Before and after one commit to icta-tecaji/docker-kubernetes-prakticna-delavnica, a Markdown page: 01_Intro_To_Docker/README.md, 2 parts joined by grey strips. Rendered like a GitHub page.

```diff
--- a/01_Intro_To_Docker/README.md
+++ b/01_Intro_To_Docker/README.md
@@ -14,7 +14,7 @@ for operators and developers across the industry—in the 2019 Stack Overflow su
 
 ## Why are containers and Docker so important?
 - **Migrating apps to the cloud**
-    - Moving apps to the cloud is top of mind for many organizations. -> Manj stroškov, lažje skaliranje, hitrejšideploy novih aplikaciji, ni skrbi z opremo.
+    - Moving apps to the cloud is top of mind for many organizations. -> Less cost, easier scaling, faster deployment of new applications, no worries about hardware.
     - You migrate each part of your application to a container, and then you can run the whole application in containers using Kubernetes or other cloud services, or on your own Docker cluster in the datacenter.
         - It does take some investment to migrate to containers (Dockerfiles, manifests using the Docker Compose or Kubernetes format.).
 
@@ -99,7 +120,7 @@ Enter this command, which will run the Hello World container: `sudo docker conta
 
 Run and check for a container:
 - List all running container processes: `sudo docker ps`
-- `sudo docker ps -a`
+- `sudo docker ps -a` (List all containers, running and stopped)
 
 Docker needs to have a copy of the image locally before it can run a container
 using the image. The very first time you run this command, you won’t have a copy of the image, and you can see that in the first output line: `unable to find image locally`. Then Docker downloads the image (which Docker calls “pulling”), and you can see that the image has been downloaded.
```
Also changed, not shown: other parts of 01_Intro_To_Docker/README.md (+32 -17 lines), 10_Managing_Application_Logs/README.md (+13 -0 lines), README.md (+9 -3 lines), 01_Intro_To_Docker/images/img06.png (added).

━━━

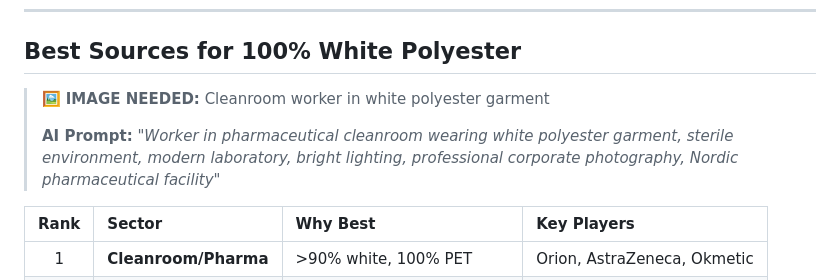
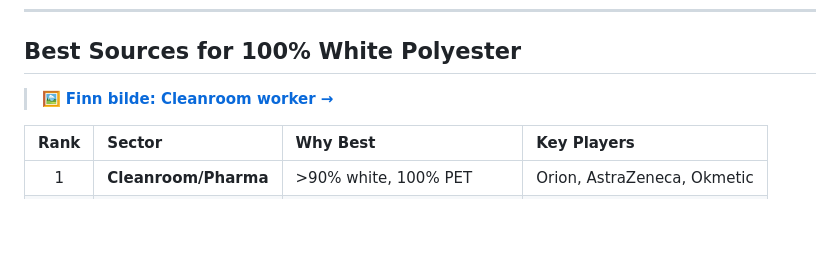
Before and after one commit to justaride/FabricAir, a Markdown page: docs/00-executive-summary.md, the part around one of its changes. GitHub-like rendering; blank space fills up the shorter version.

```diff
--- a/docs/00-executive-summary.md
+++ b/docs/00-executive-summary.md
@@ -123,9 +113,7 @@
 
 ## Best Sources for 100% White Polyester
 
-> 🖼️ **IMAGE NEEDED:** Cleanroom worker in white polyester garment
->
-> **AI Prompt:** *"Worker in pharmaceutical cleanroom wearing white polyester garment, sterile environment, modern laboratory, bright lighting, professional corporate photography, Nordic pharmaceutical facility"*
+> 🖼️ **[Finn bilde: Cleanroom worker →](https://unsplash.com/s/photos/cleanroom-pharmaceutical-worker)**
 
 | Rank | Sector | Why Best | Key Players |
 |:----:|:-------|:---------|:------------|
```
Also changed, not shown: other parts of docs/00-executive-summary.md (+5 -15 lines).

━━━

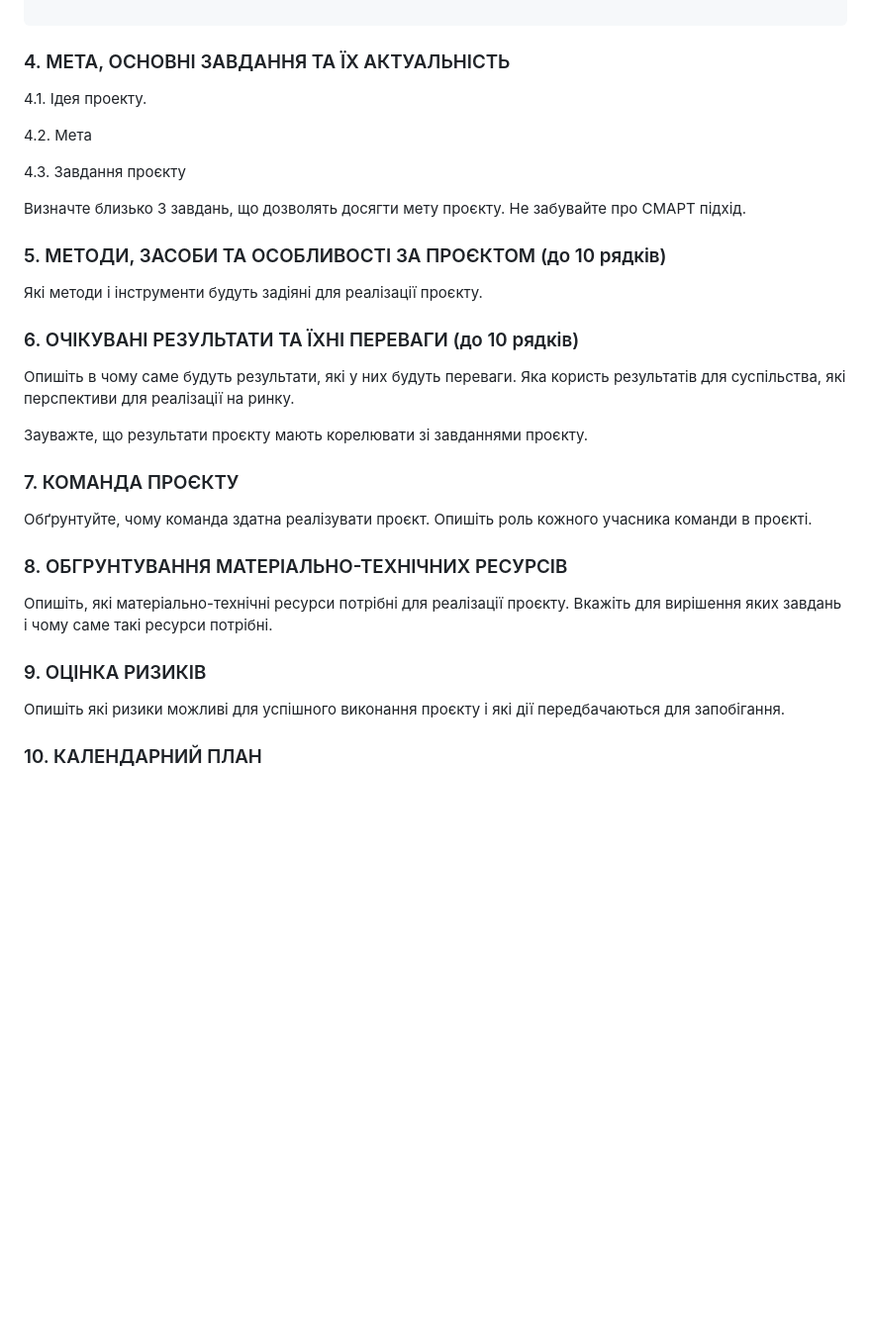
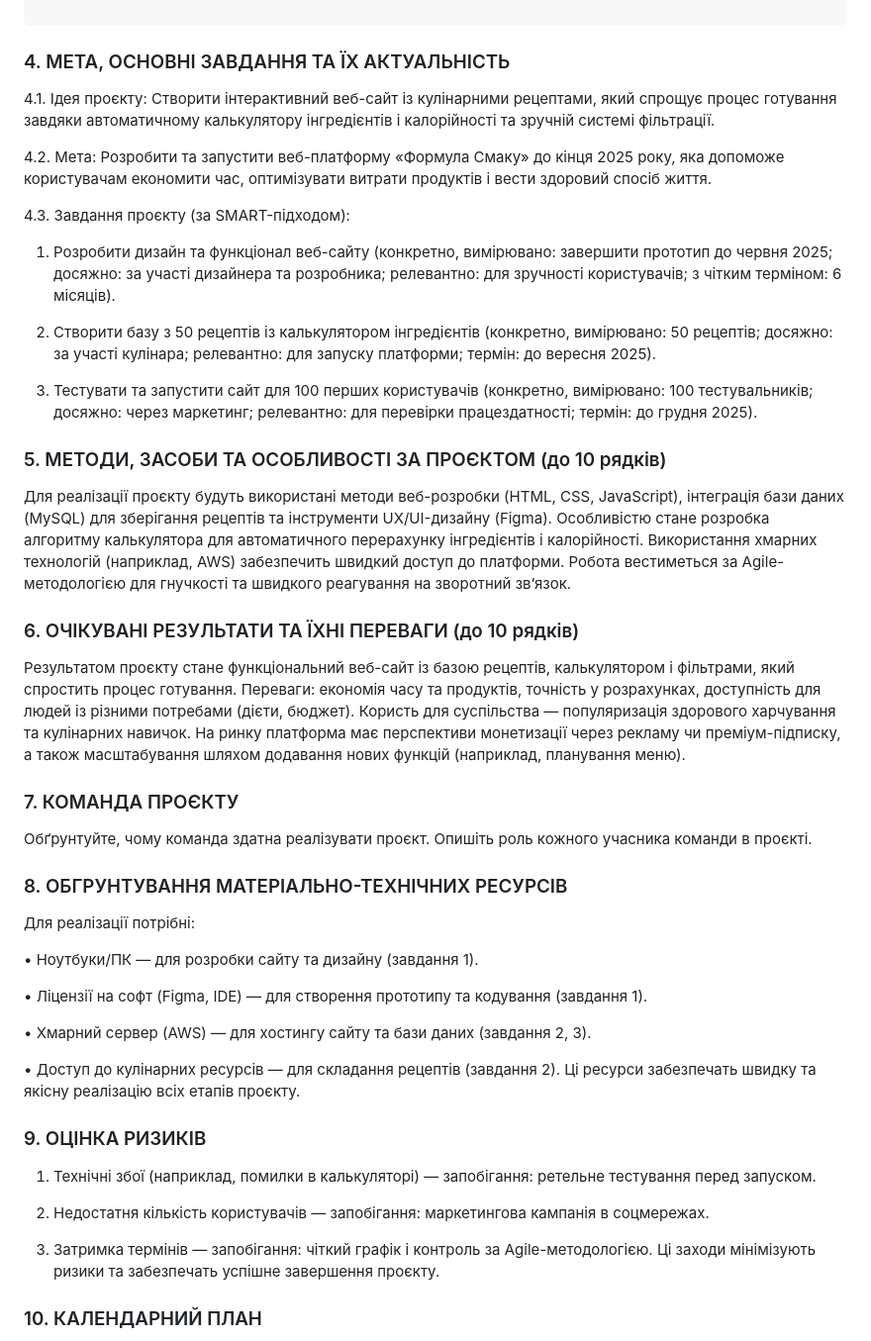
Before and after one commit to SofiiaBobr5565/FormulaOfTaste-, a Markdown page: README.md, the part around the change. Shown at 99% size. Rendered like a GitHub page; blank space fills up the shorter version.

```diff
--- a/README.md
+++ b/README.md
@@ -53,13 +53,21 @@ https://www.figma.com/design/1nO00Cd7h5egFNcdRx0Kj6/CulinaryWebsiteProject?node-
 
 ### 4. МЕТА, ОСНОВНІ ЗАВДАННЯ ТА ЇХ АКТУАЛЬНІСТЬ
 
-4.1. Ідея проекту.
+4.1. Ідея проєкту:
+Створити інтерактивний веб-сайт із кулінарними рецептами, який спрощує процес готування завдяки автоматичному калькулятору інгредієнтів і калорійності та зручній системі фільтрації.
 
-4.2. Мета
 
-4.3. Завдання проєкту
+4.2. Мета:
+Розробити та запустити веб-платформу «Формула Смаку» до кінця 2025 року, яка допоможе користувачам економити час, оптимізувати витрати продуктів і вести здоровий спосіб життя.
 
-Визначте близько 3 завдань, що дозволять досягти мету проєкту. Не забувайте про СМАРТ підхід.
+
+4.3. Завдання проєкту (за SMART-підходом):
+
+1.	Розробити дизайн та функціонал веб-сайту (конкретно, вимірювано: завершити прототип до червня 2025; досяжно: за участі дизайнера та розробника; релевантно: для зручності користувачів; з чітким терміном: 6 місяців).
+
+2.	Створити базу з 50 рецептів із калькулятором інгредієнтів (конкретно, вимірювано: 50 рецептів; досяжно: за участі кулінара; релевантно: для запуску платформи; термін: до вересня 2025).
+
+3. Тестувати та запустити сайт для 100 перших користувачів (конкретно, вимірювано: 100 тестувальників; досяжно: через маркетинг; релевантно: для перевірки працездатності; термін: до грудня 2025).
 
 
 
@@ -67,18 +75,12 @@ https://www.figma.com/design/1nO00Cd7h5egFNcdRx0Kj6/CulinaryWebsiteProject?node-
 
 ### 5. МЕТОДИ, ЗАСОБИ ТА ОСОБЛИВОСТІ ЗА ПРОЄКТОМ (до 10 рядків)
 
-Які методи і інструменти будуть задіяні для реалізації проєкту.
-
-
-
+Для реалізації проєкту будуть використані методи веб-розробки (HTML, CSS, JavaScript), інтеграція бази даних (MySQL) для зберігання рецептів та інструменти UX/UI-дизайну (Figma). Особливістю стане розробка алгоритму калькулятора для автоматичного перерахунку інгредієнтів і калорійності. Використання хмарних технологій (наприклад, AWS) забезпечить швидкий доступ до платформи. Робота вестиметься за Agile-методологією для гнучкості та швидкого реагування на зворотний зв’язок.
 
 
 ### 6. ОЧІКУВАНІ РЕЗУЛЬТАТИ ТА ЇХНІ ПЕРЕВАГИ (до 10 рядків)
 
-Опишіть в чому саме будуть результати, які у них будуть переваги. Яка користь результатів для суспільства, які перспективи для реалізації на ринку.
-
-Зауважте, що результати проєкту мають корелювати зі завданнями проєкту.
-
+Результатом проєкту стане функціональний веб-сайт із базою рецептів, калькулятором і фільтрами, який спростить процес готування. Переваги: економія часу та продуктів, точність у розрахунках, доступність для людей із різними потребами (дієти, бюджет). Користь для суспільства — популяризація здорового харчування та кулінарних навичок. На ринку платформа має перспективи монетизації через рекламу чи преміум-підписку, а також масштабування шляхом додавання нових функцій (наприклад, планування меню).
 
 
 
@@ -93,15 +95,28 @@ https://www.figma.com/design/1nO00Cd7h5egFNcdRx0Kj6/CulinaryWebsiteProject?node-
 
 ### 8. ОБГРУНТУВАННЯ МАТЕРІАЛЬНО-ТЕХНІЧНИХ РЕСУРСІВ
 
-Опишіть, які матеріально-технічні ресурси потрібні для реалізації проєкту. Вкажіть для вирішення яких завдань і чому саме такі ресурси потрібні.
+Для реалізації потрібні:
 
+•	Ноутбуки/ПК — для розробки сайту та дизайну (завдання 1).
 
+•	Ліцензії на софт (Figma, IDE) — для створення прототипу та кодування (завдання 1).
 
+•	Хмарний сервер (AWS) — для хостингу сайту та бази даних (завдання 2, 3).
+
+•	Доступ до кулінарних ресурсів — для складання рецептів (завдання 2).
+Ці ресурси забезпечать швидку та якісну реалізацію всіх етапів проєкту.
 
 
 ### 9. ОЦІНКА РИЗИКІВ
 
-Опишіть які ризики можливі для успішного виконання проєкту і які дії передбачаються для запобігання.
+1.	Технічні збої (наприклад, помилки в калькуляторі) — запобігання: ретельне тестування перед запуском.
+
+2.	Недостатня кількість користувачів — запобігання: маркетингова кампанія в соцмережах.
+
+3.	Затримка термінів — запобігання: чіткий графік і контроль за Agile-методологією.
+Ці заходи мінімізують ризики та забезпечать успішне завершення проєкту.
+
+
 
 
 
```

━━━

Work request:
The lines holding the string "README" in the listing above are what you should copy out.

Answer to the problem:
Before and after one commit to icta-tecaji/docker-kubernetes-prakticna-delavnica, a Markdown page: 01_Intro_To_Docker/README.md, 2 parts joined by grey strips. Rendered like a GitHub page.
--- a/01_Intro_To_Docker/README.md
+++ b/01_Intro_To_Docker/README.md
Also changed, not shown: other parts of 01_Intro_To_Docker/README.md (+32 -17 lines), 10_Managing_Application_Logs/README.md (+13 -0 lines), README.md (+9 -3 lines), 01_Intro_To_Docker/images/img06.png (added).
Before and after one commit to SofiiaBobr5565/FormulaOfTaste-, a Markdown page: README.md, the part around the change. Shown at 99% size. Rendered like a GitHub page; blank space fills up the shorter version.
--- a/README.md
+++ b/README.md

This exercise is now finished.